    • chkconfig iscsi on
    • chkconfig iscsid on
  3. Run “iscsiadm -m discovery -t st -p target-IP
  4. Run “iscsiadm -m node -L all
  5. Edit /etc/iscsi/send_targets and add to it the IP address of the target for automatic login on restart

You need to configure partitioning according to the requirements.

If you are to setup OCFS2 volumes for the voting and for the cluster registry, there should not be a problem as long as you use labels, however, if you require raw volumes, you need to change udev to create your raw devices for you.

On a system with persistent disk naming, follow this process, however, on a system with changing disk names (every reboot names are different), the process can become a bit more complex.

First, detect your scsi_id for each device. While names might change upon reboots, scsi_ids do not.

scsi_id -g -u -s /block/sdc

Replace sda with the device name you are looking for. Notice that /block/sda is a reference to /sys/block/sdc

Use the scsi_id generated by that to create the raw devices.
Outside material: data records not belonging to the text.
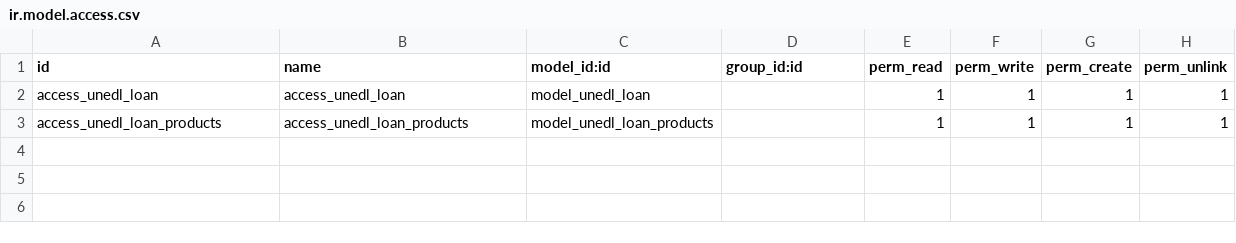
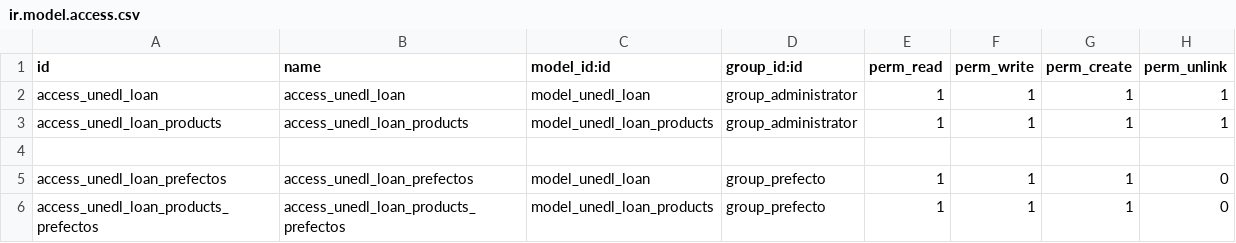
Before and after one commit to MarcosIsaacGonzalezMendoza/unedl-odoo-modules, a CSV file: unedl_loan_products/security/ir.model.access.csv, drawn as a sheet.

```diff
--- a/unedl_loan_products/security/ir.model.access.csv
+++ b/unedl_loan_products/security/ir.model.access.csv
@@ -1,3 +1,6 @@
 id,name,model_id:id,group_id:id,perm_read,perm_write,perm_create,perm_unlink
-access_unedl_loan,access_unedl_loan,model_unedl_loan,,1,1,1,1
-access_unedl_loan_products,access_unedl_loan_products,model_unedl_loan_products,,1,1,1,1
+access_unedl_loan,access_unedl_loan,model_unedl_loan,group_administrator,1,1,1,1
+access_unedl_loan_products,access_unedl_loan_products,model_unedl_loan_products,group_administrator,1,1,1,1
+
+access_unedl_loan_prefectos,access_unedl_loan_prefectos,model_unedl_loan,group_prefecto,1,1,1,0
+access_unedl_loan_products_prefectos,access_unedl_loan_products_prefectos,model_unedl_loan_products,group_prefecto,1,1,1,0
```
Also changed, not shown: 6 other files.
Edit /etc/udev/rules.d/50-udev.rules and find line 298. Add a line below with the following contents:

KERNEL==”sd*[0-9]”, ENV{ID_SERIAL}==”14f70656e66696c000000000004000000010f00000e000000″, SYMLINK+=”disk/by-id/$env{ID_BUS}-$env{ID_SERIAL}-part%n” ACTION==”add” RUN+=”/bin/raw /dev/raw/raw%n %N”

Things to notice:

  1. The ENV{ID_SERIAL} is the same scsi_id obtained earlier
  2. This line will create a raw device in the name of raw and number in /dev/raw for each partition
  3. If you want to differtiate between two (or more) disks, change the name from raw to an aduqate name, like “crsa”, “crsb”, etc, for example:

KERNEL==”sd*[0-9]”, ENV{ID_SERIAL}==”14f70656e66696c000000000005000000010f00000e000000″, SYMLINK+=”disk/by-id/$env{ID_BUS}-$env{ID_SERIAL}-part%n” ACTION==”add” RUN+=”/bin/raw /dev/raw/crs%n %N”

Following these changes, run “udevtrigger” to reload the rules. Be advised that “udevtrigger” might reset network connection.